▶ **Dataset content**:
____

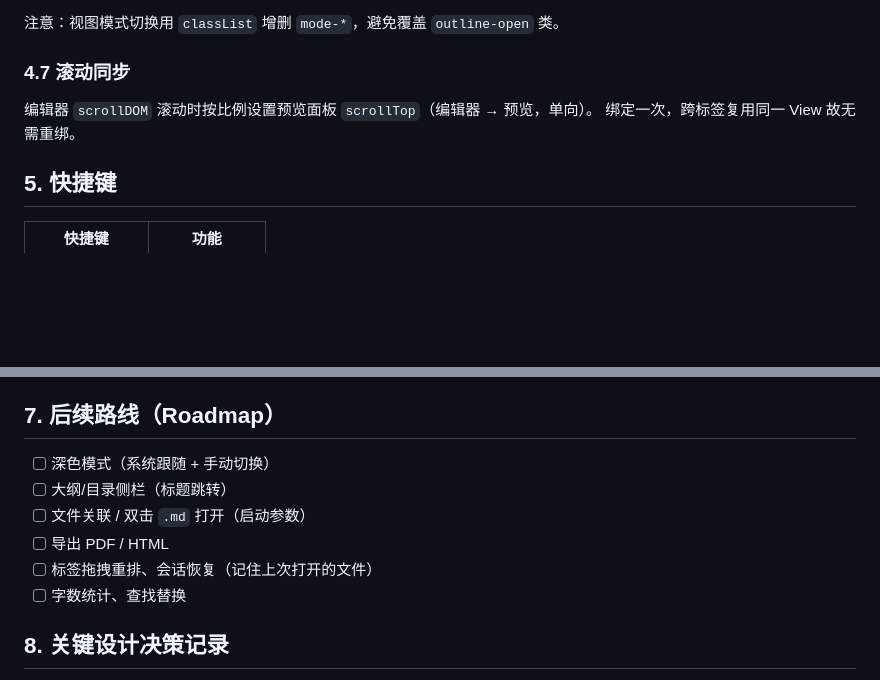
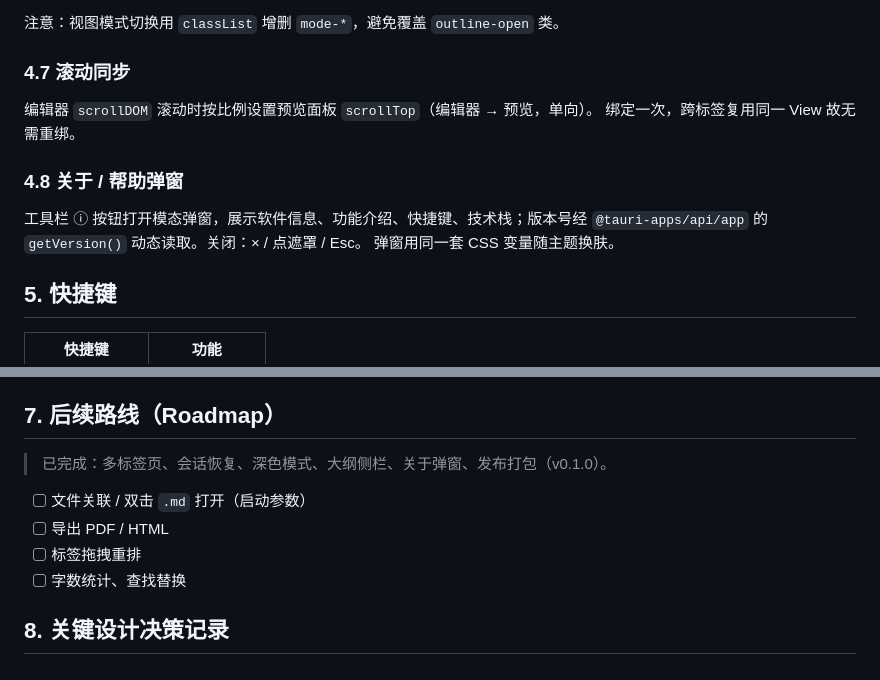
Before and after one commit to caoqianming/dotdown, a Markdown page: design.md, 2 parts joined by grey strips. GitHub-like rendering; blank space fills up the shorter version.

```diff
--- a/design.md
+++ b/design.md
@@ -137,6 +137,12 @@ interface PersistedTab {
 编辑器 `scrollDOM` 滚动时按比例设置预览面板 `scrollTop`（编辑器 → 预览，单向）。
 绑定一次，跨标签复用同一 View 故无需重绑。
 
+### 4.8 关于 / 帮助弹窗
+
+工具栏 ⓘ 按钮打开模态弹窗，展示软件信息、功能介绍、快捷键、技术栈；版本号经
+`@tauri-apps/api/app` 的 `getVersion()` 动态读取。关闭：× / 点遮罩 / Esc。
+弹窗用同一套 CSS 变量随主题换肤。
+
 ## 5. 快捷键
 
 | 快捷键 | 功能 |
@@ -157,11 +163,11 @@ crate-type 会导出海量符号，触发 GNU `ld` 的 `export ordinal too large
 
 ## 7. 后续路线（Roadmap）
 
-- [ ] 深色模式（系统跟随 + 手动切换）
-- [ ] 大纲/目录侧栏（标题跳转）
+> 已完成：多标签页、会话恢复、深色模式、大纲侧栏、关于弹窗、发布打包（v0.1.0）。
+
 - [ ] 文件关联 / 双击 `.md` 打开（启动参数）
 - [ ] 导出 PDF / HTML
-- [ ] 标签拖拽重排、会话恢复（记住上次打开的文件）
+- [ ] 标签拖拽重排
 - [ ] 字数统计、查找替换
 
 ## 8. 关键设计决策记录
```
Also changed, not shown: CLAUDE.md (added, +19 -0 lines), README.md (+1 -0 lines).
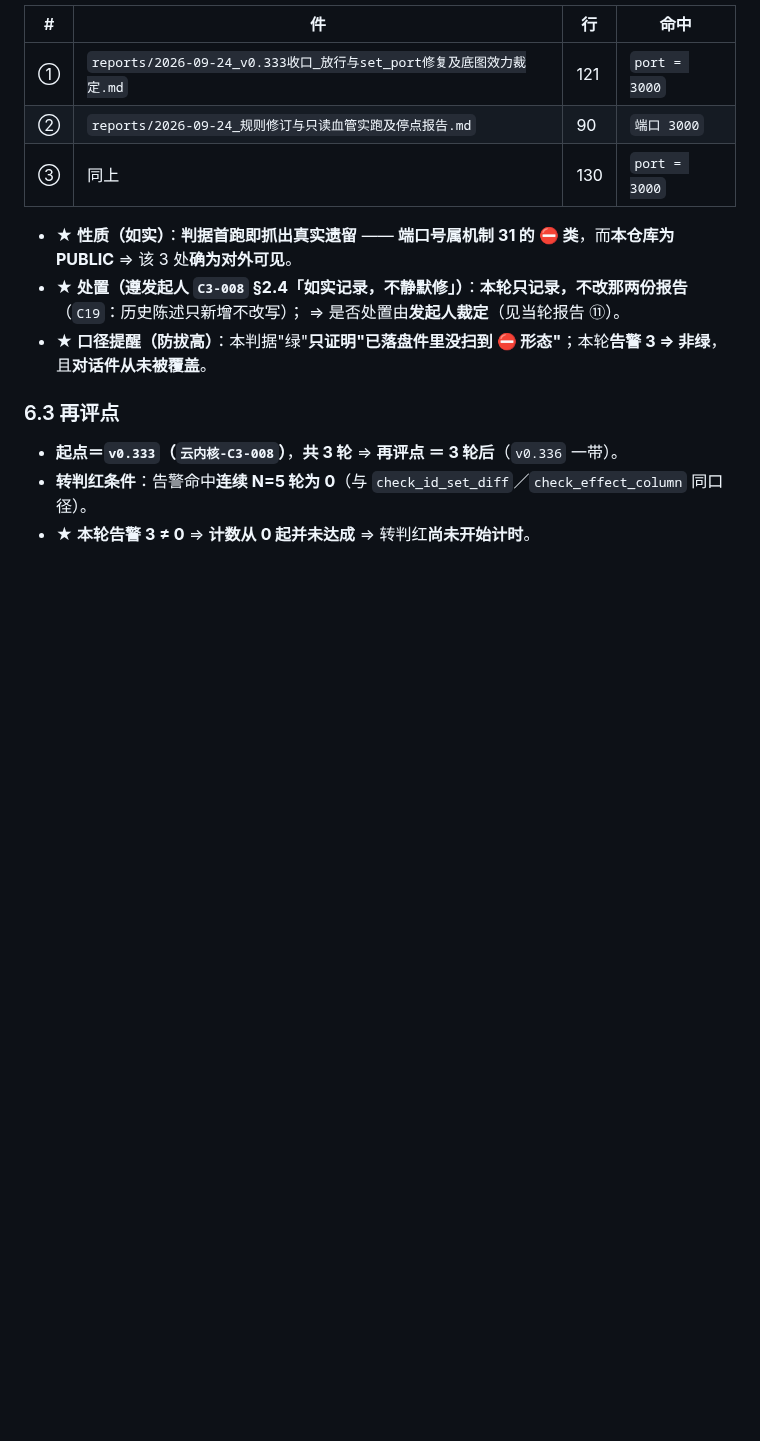
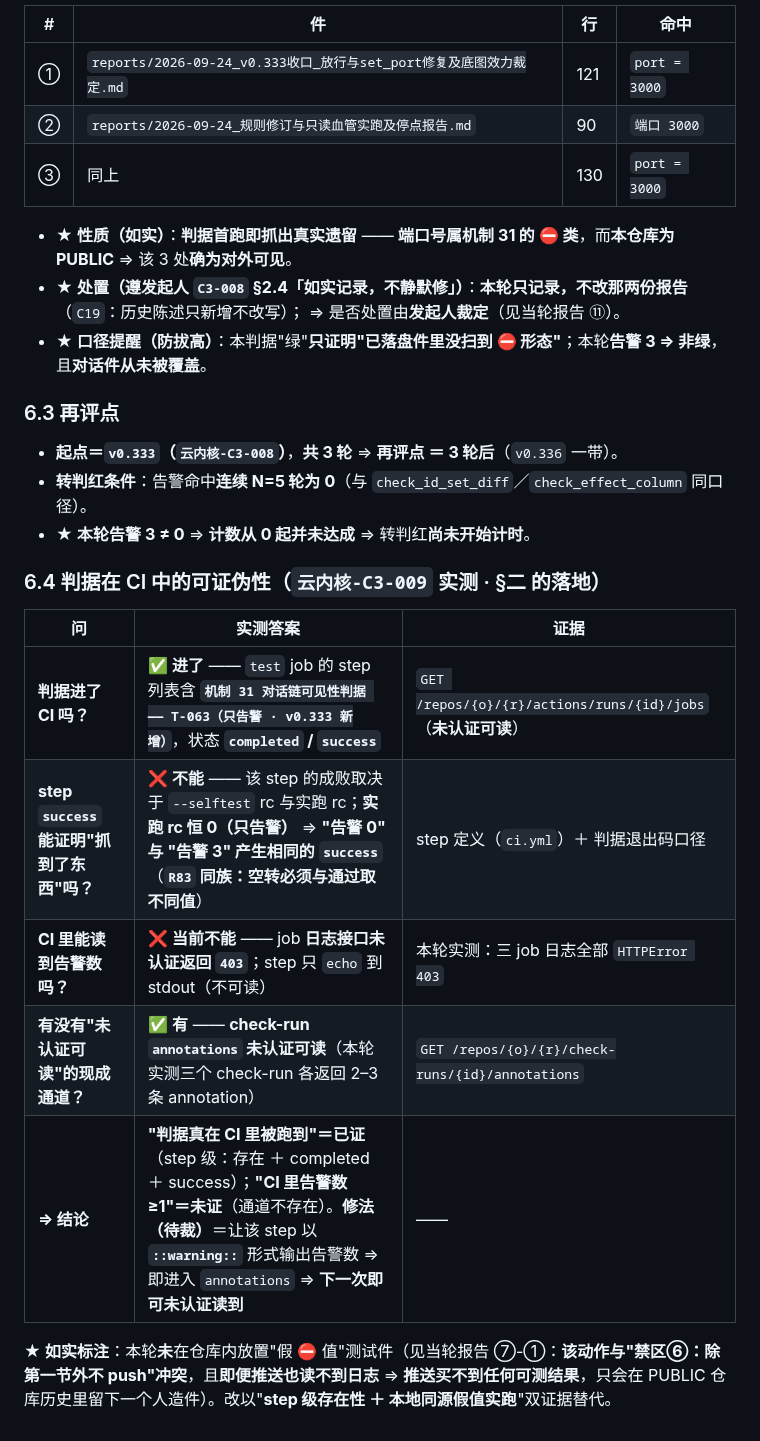
Before and after one commit to huanglema0830/meta-kernel, a Markdown page: coordination/security/chain_visibility.md, the part around the change. Drawn GitHub-style; blank space fills up the shorter version.

```diff
--- a/coordination/security/chain_visibility.md
+++ b/coordination/security/chain_visibility.md
@@ -154,3 +154,15 @@
 - **起点＝`v0.333`（`云内核-C3-008`）**，**共 3 轮** ⇒ **再评点 ＝ 3 轮后**（`v0.336` 一带）。
 - **转判红条件**：告警命中**连续 N=5 轮为 0**（与 `check_id_set_diff`／`check_effect_column` 同口径）。
 - ★ **本轮告警 3 ≠ 0** ⇒ **计数从 0 起并未达成** ⇒ 转判红**尚未开始计时**。
+
+### 6.4 判据在 CI 中的**可证伪性**（`云内核-C3-009` 实测 · §二 的落地）
+
+| 问 | 实测答案 | 证据 |
+|---|---|---|
+| **判据进了 CI 吗？** | ✅ **进了** —— `test` job 的 step 列表含 **`机制 31 对话链可见性判据 —— T-063（只告警 · v0.333 新增）`**，状态 **`completed` / `success`** | `GET /repos/{o}/{r}/actions/runs/{id}/jobs`（**未认证可读**） |
+| **step `success` 能证明"抓到了东西"吗？** | ❌ **不能** —— 该 step 的成败取决于 `--selftest` rc 与实跑 rc；**实跑 rc 恒 0（只告警）** ⇒ **"告警 0" 与 "告警 3" 产生相同的 `success`**（**`R83` 同族：空转必须与通过取不同值**） | step 定义（`ci.yml`）＋ 判据退出码口径 |
+| **CI 里能读到告警数吗？** | ❌ **当前不能** —— job **日志接口未认证返回 `403`**；step 只 `echo` 到 stdout（不可读） | 本轮实测：三 job 日志全部 `HTTPError 403` |
+| **有没有"未认证可读"的现成通道？** | ✅ **有** —— **check-run `annotations` 未认证可读**（本轮实测三个 check-run 各返回 2–3 条 annotation） | `GET /repos/{o}/{r}/check-runs/{id}/annotations` |
+| **⇒ 结论** | **"判据真在 CI 里被跑到"＝已证**（step 级：存在 ＋ completed ＋ success）；**"CI 里告警数 ≥1"＝未证**（通道不存在）。**修法（待裁）**＝让该 step 以 **`::warning::`** 形式输出告警数 ⇒ 即进入 `annotations` ⇒ **下一次即可未认证读到** | —— |
+
+★ **如实标注**：本轮**未**在仓库内放置"假 ⛔ 值"测试件（见当轮报告 ⑦-①：**该动作与"禁区⑥：除第一节外不 push"冲突**，且**即便推送也读不到日志** ⇒ **推送买不到任何可测结果**，只会在 PUBLIC 仓库历史里留下一个人造件）。改以"**step 级存在性 ＋ 本地同源假值实跑**"双证据替代。
```
Also changed, not shown: coordination/TEMPLATES.md (+3 -1 lines), coordination/security/known_accepted.md (added, +39 -0 lines).
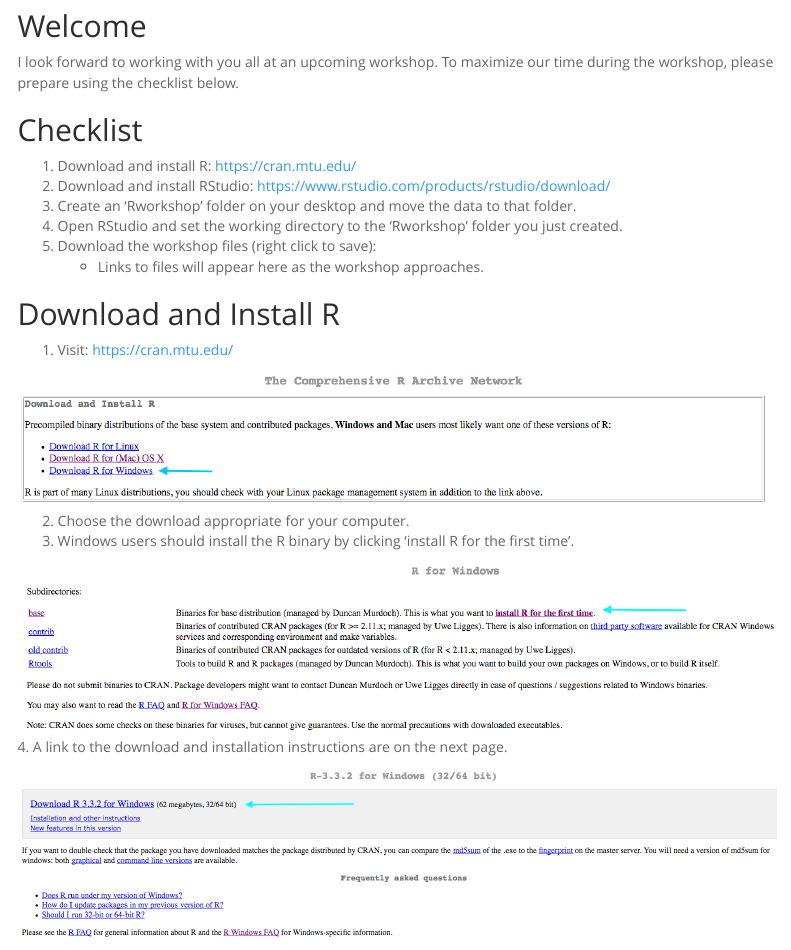
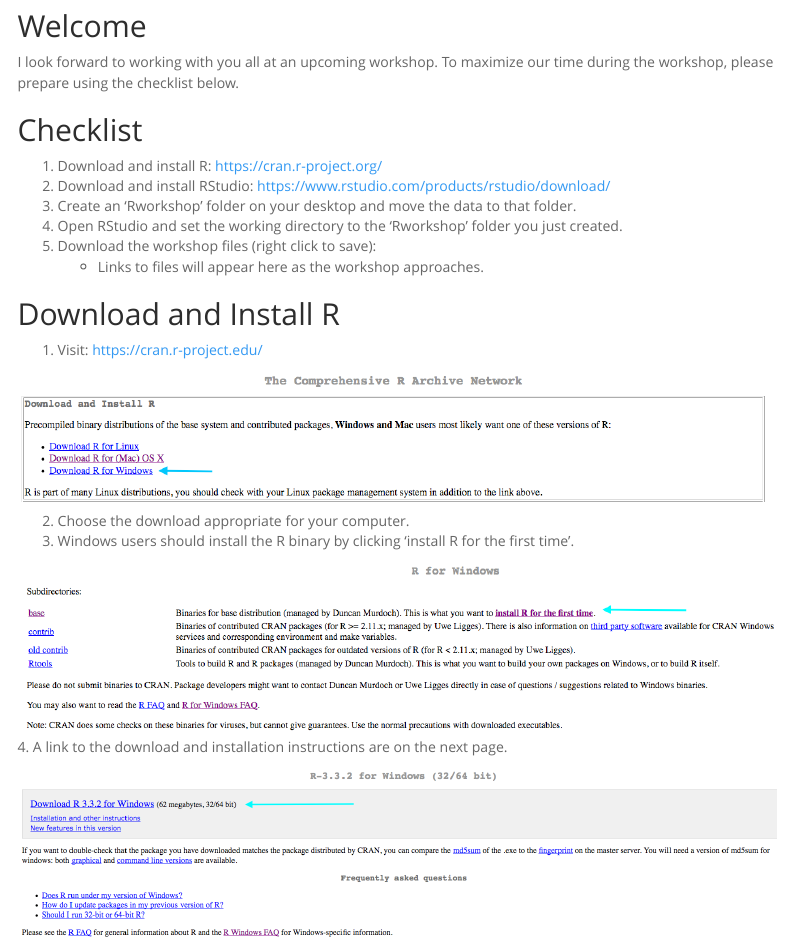
Before and after one commit to jbhender/jbhender.github.io, an R Markdown document (R_Workshop_Prep.Rmd): the page in a window 1100 px wide, from 130 px down. Rendered offline with R 4.5, knitr and Pandoc, with nearby package versions; the code chunks are not run, so their results and figures are left out; menus at the side of the page are left out.

Commit message:
Changed mirror to r-project.org

```diff
--- a/R_Workshop_Prep.Rmd
+++ b/R_Workshop_Prep.Rmd
@@ -20,7 +20,7 @@
 please prepare using the checklist below.
 
 ## Checklist
-1. Download and install R: https://cran.mtu.edu/
+1. Download and install R: https://cran.r-project.org/
 2. Download and install RStudio: https://www.rstudio.com/products/rstudio/download/
 3. Create an 'Rworkshop' folder on your desktop and move the data to that folder.
 4. Open RStudio and set the working directory to the 'Rworkshop' folder you just created.
@@ -29,7 +29,7 @@
 
 ## Download and Install R
 
-1. Visit: https://cran.mtu.edu/
+1. Visit: https://cran.r-project.edu/
 
 ![](PrepImages/R-Landing.png)
 
```
Also changed, not shown: R_Workshop_Prep.html.
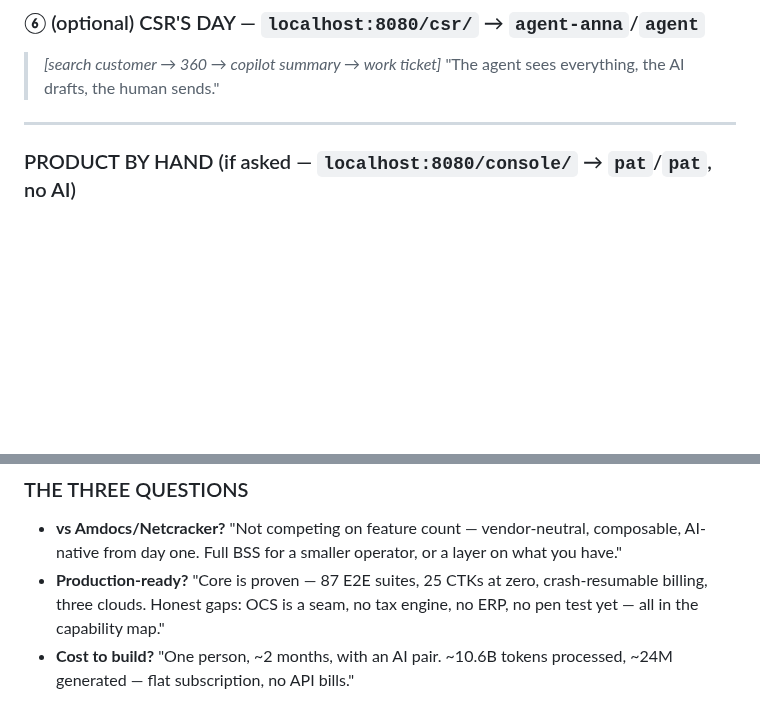
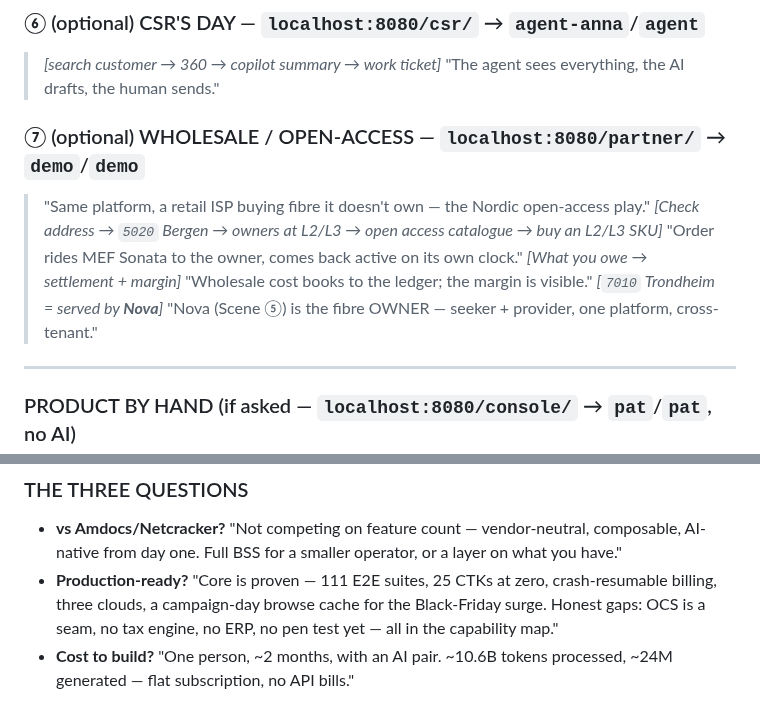
Before and after one commit to kundanvarma/genalpha-bss, a Markdown page: docs/demo-cheatsheet.md, 2 parts joined by grey strips. GitHub-like rendering; blank space fills up the shorter version.

```diff
--- a/docs/demo-cheatsheet.md
+++ b/docs/demo-cheatsheet.md
@@ -40,6 +40,12 @@
 ### ⑥ (optional) CSR'S DAY — `localhost:8080/csr/` → `agent-anna`/`agent`
 > *[search customer → 360 → copilot summary → work ticket]* "The agent sees everything, the AI drafts, the human sends."
 
+### ⑦ (optional) WHOLESALE / OPEN-ACCESS — `localhost:8080/partner/` → `demo`/`demo`
+> "Same platform, a retail ISP buying fibre it doesn't own — the Nordic open-access play."
+> *[Check address → `5020` Bergen → owners at L2/L3 → open access catalogue → buy an L2/L3 SKU]* "Order rides MEF Sonata to the owner, comes back active on its own clock."
+> *[What you owe → settlement + margin]* "Wholesale cost books to the ledger; the margin is visible."
+> *[`7010` Trondheim = served by **Nova**]* "Nova (Scene ⑤) is the fibre OWNER — seeker + provider, one platform, cross-tenant."
+
 ---
 
 ### PRODUCT BY HAND (if asked — `localhost:8080/console/` → `pat`/`pat`, no AI)
@@ -59,5 +65,5 @@ Drop photos in `ops/demo-assets/devices/` (gitignored), then
 
 ### THE THREE QUESTIONS
 - **vs Amdocs/Netcracker?** "Not competing on feature count — vendor-neutral, composable, AI-native from day one. Full BSS for a smaller operator, or a layer on what you have."
-- **Production-ready?** "Core is proven — 87 E2E suites, 25 CTKs at zero, crash-resumable billing, three clouds. Honest gaps: OCS is a seam, no tax engine, no ERP, no pen test yet — all in the capability map."
+- **Production-ready?** "Core is proven — 111 E2E suites, 25 CTKs at zero, crash-resumable billing, three clouds, a campaign-day browse cache for the Black-Friday surge. Honest gaps: OCS is a seam, no tax engine, no ERP, no pen test yet — all in the capability map."
 - **Cost to build?** "One person, ~2 months, with an AI pair. ~10.6B tokens processed, ~24M generated — flat subscription, no API bills."
```
Also changed, not shown: docs/demo-script.md (+27 -3 lines).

____

Within the entries, find all lines that contain "design" and copy each one.

Before and after one commit to caoqianming/dotdown, a Markdown page: design.md, 2 parts joined by grey strips. GitHub-like rendering; blank space fills up the shorter version.
--- a/design.md
+++ b/design.md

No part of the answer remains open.